Dear Dr. Debbie,
My middle schooler is back at school a couple days a week and tells me that it’s a bit weird. In particular, she reports, because they eat at desks spaced far apart there isn’t any conversation at lunch time. She rides the bus and says, again maybe because the students are spaced apart from each other, most people are on electronic devices. The ride is silent.
How can I help her, and also her friends, make the best of opportunities to engage in person-to-person conversation so this ability doesn’t disappear altogether?
Mother of Pre-pandemic Gabby
The art of conversation has indeed been neglected during this time of Social Distancing. But don’t despair, communication skills will return to us as before, much like the ability to ride a bicycle. It may take a little more time yet, since as reported by your daughter, students are still physically distanced and presumably masked. As our social world slowly re-opens, your daughter may benefit from some suggestions for conversation starters, as well as some ways to fill free time with friends in ways other than through electronic devices.
Middle schoolers are desperate for peer connections. A close friend is nearly essential for sharing the ups and downs of each day including frustrations with parents who are so “out of touch” with what someone this age is experiencing. Romantic interests (her own and those going on around her) also overwhelm a typical tween with a flood of thoughts and feelings that beg to be shared. As she moves through adolescence, a tween may have fewer opportunities than she did in elementary school to engage in heart-to-heart conversation with a trusted adult. She is but one in a sea of students as they move from one subject to the next each school day. This makes peer relationships even more important than they formerly were, as she relies on her close friends for feedback and advice and to share examples of the problems and solutions they are each experiencing.
One reason for casual conversation is simply to test and confirm that a friend is truly a friend – interested in who I am (while I’m yet figuring that out), sympathetic with my troubles (because she may have similar ones), and in agreement with an evolving value system during a life stage of rapid personal and physical development. When two friends spend time just “shooting the breeze” they are assuring each other that they can be relied on for good company as well as for help in a crisis.
Just in case your daughter and her friends struggle to get a conversation going when they finally have the chance, you might print up a list of conversation starters and post it somewhere handy. Or memorize a few of these suggestions so you can help them get started when they are together.
- What’s something you would like to learn how to do?
- What, or who, always brings a smile to your face?
- What’s your favorite smell from your kitchen?
- Would you rather watch a Silent Movie or listen to a Book on Tape?
- Who would you want to trade places with for a day?
- If you ran the zoo what animals would you be sure to include?
- What kind of business would you like to run when you grow up?
- What would you like to be famous for?
- How will your time with online school be remembered years from now?
- Where would you want to spend a week on vacation?
As screen-time has taken over more and more of our time, including school and work hours, it is even more important to commit to time away for other activities.
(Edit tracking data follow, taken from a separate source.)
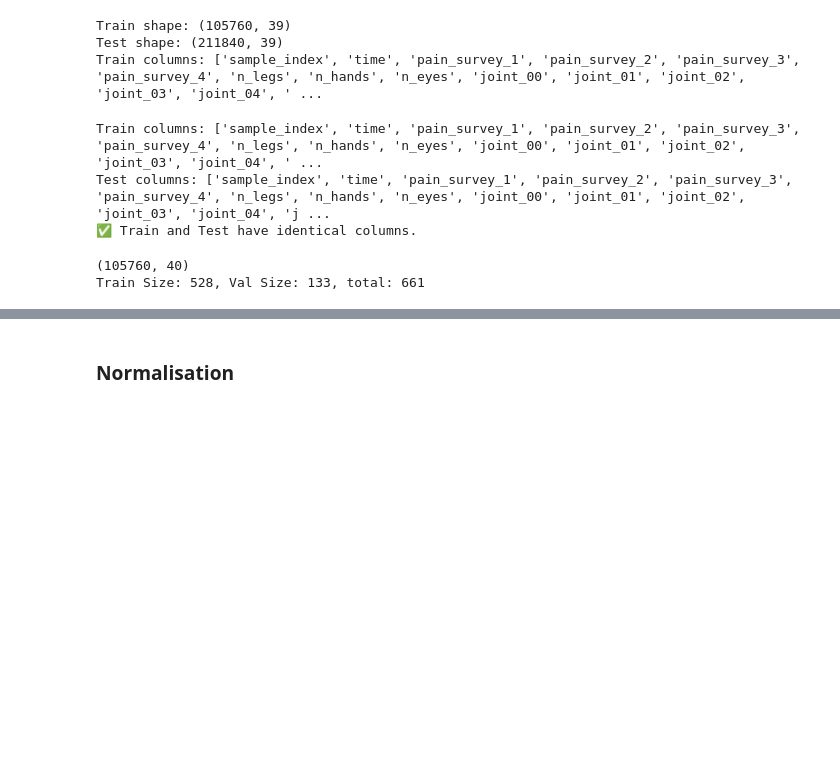
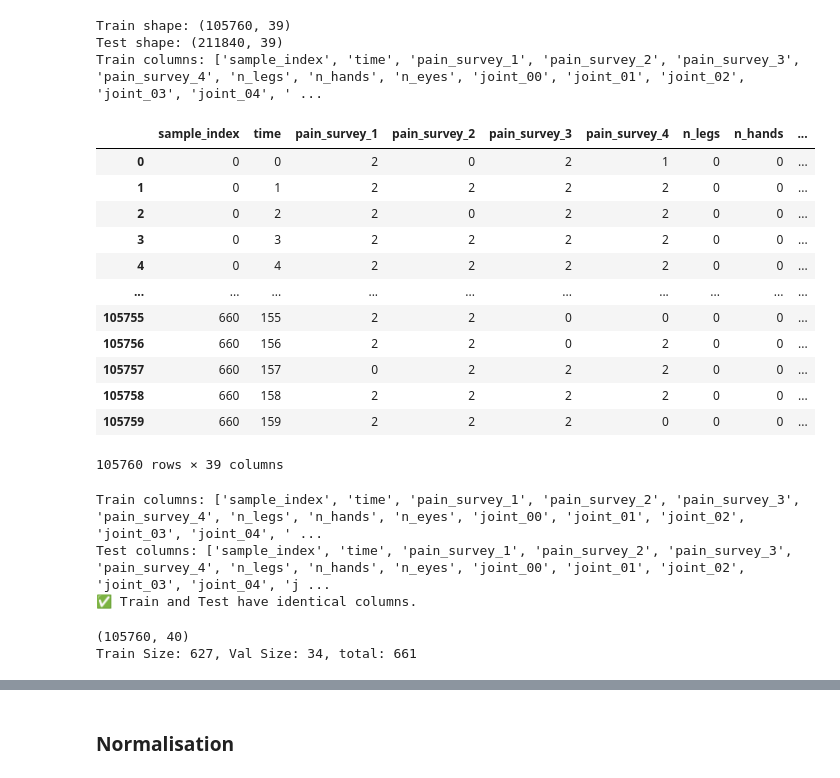
Before and after one commit to cristianobattistini/an2dl, a Jupyter notebook: an2dl1.ipynb, the cells around one changed output, grey strips where cells are left out. Drawn from its saved outputs; the diff is of its cells as text; code cells hidden in the pictures; blank space fills up the shorter version.

```diff
--- a/an2dl1.ipynb
+++ b/an2dl1.ipynb
@@ -342,6 +346,22 @@ train_dataset = X_train.copy()
 # %%
 # to reload quickly
 X_train = train_dataset
+# %%
+X_train
+# %% [output]
+|  | sample_index | time | pain_survey_1 | pain_survey_2 | pain_survey_3 | pain_survey_4 | n_legs | n_hands | ... |
+| 0 | 0 | 0 | 2 | 0 | 2 | 1 | 0 | 0 | ... |
+| 1 | 0 | 1 | 2 | 2 | 2 | 2 | 0 | 0 | ... |
+| 2 | 0 | 2 | 2 | 0 | 2 | 2 | 0 | 0 | ... |
+| 3 | 0 | 3 | 2 | 2 | 2 | 2 | 0 | 0 | ... |
+| 4 | 0 | 4 | 2 | 2 | 2 | 2 | 0 | 0 | ... |
+| ... | ... | ... | ... | ... | ... | ... | ... | ... | ... |
+| 105755 | 660 | 155 | 2 | 2 | 0 | 0 | 0 | 0 | ... |
+| 105756 | 660 | 156 | 2 | 2 | 0 | 2 | 0 | 0 | ... |
+| 105757 | 660 | 157 | 0 | 2 | 2 | 2 | 0 | 0 | ... |
+| 105758 | 660 | 158 | 2 | 2 | 2 | 2 | 0 | 0 | ... |
+| 105759 | 660 | 159 | 2 | 2 | 2 | 0 | 0 | 0 | ... |
+105760 rows × 39 columns
 # %%
 print("Train columns:", train_dataset.columns.tolist())
 print("Test columns:", X_test.columns.tolist())
@@ -366,14 +386,14 @@ Test columns: ['sample_index', 'time', 'pain_survey_1', 'pain_survey_2', 'pain_s
 train_merged = X_train.merge(y_train, on="sample_index")
 print(train_merged.shape)
 
-# Step 2. Ricava gli indici univoci e le etichette per stratificare ---
+# Step 2. retrieve unique indexes and labels to stratify ---
 unique_samples = train_merged['sample_index'].unique()
 y_seq = train_merged.groupby('sample_index')['label'].first().reindex(unique_samples).values
 
 # Step 3. Divide in train e val (stratified) ---
 
-train_idxs, val_idxs = train_test_split(unique_samples, test_size=0.1, random_state=SEED, stratify=y_seq)
+train_idxs, val_idxs = train_test_split(unique_samples, test_size=0.05, random_state=SEED, stratify=y_seq)
 print(f"Train Size: {len(train_idxs)}, Val Size: {len(val_idxs)}, total: {len(train_idxs)+len(val_idxs)}")
 # %% [output]
 (105760, 40)
-Train Size: 528, Val Size: 133, total: 661
+Train Size: 627, Val Size: 34, total: 661
```
Also changed, not shown: parts of 32 cells of this notebook, 4 other files.
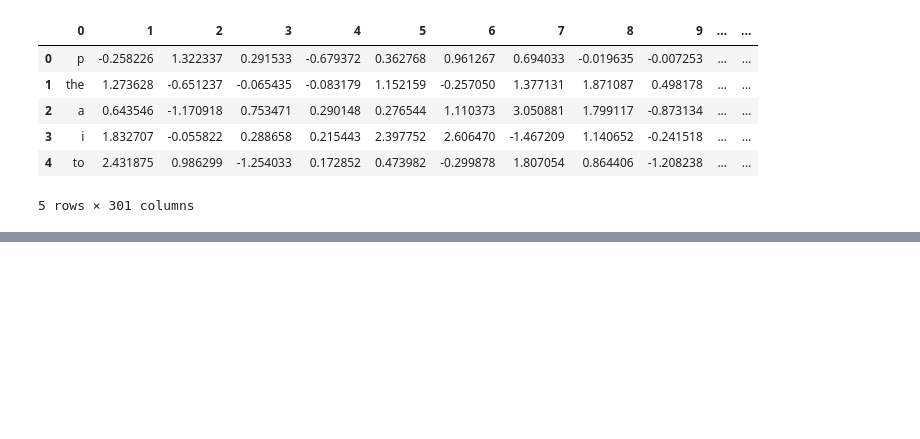
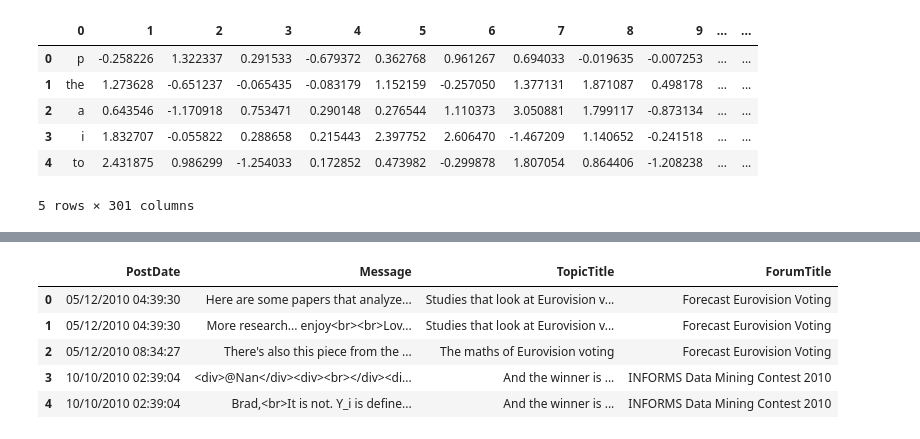
Before and after one commit to thisishardik/forum-posts-clustering, a Jupyter notebook: forum_post_clustering.ipynb, the cells around one changed output, grey strips where cells are left out. Saved outputs shown, nothing was run; the diff lists cells and outputs as text; code cells hidden in the pictures; blank space fills up the shorter version.

```diff
--- a/forum_post_clustering.ipynb
+++ b/forum_post_clustering.ipynb
@@ -109,0 +143,14 @@ def polite_post_index(forum_posts):
+# %%
+df1 = pd.merge(forum_posts[['ForumTopicId', 'PostDate', 'Message']], forum_topics[['Id', 'ForumId', 'TopicTitle']], left_on='ForumTopicId', right_on='Id')
+df1 = df1.drop(['ForumTopicId', 'Id'], axis=1)
+
+forum_posts = pd.merge(df1, forums[['Id', 'ForumTitle']], left_on='ForumId', right_on='Id')
+forum_posts = forum_posts.drop(['ForumId', 'Id'], axis=1)
+forum_posts.head()
+# %% [output]
+|  | PostDate | Message | TopicTitle | ForumTitle |
+| 0 | 05/12/2010 04:39:30 | Here are some papers that analyze... | Studies that look at Eurovision v... | Forecast Eurovision Voting |
+| 1 | 05/12/2010 04:39:30 | More research... enjoy<br><br>Lov... | Studies that look at Eurovision v... | Forecast Eurovision Voting |
+| 2 | 05/12/2010 08:34:27 | There's also this piece from the ... | The maths of Eurovision voting | Forecast Eurovision Voting |
+| 3 | 10/10/2010 02:39:04 | <div>@Nan</div><div><br></div><di... | And the winner is ... | INFORMS Data Mining Contest 2010 |
+| 4 | 10/10/2010 02:39:04 | Brad,<br>It is not. Y_i is define... | And the winner is ... | INFORMS Data Mining Contest 2010 |
```
Also changed, not shown: parts of 9 cells of this notebook, 1 other file.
Maybe you participated in TV-Turnoff Week which started in 1994? This initiative was furthered in 2000 by Dr. Susan Linn, who started Campaign for a Commercial Free Childhood (CCFC) , a nonprofit concerned about children being negatively impacted by screen-time. The organization advocates for policies and practices to hold back the onslaught of marketing directed to our children. CCFC has been successful in limiting the harvesting of personal data from children by Mattel, Google, and YouTube, holding big companies accountable for profiting from a market made up of children.
You can participate in the annual celebration of off-line activities for children and their families. Screen-Free Week, May 3-9, 2021, is a chance to intentionally replace time with screen-based entertainment with activities that are “restorative, fun, and even life-changing.” This is a great opportunity for a child to reconnect with a friend, too.
CCFC suggests unplugging for just one day, or shutting off phones at dinner time, or reading a book about being screen-free, or taking the whole week to only use screens for work and school and to enjoy some serious offline fun. Your daughter could schedule a day hike or bike trek with a friend, or arrange a meet-up for both families at the Salisbury Zoo.
It may be hard to imagine after a year of isolation and masks in public, but face-to-face communication, with whole faces, will return to our lives some day soon. We’ll all have so much to talk about!
Deborah Wood, Ph.D. is a child development specialist and founding director of Chesapeake Children’s Museum.
Read more of her Good Parenting columns by clicking here.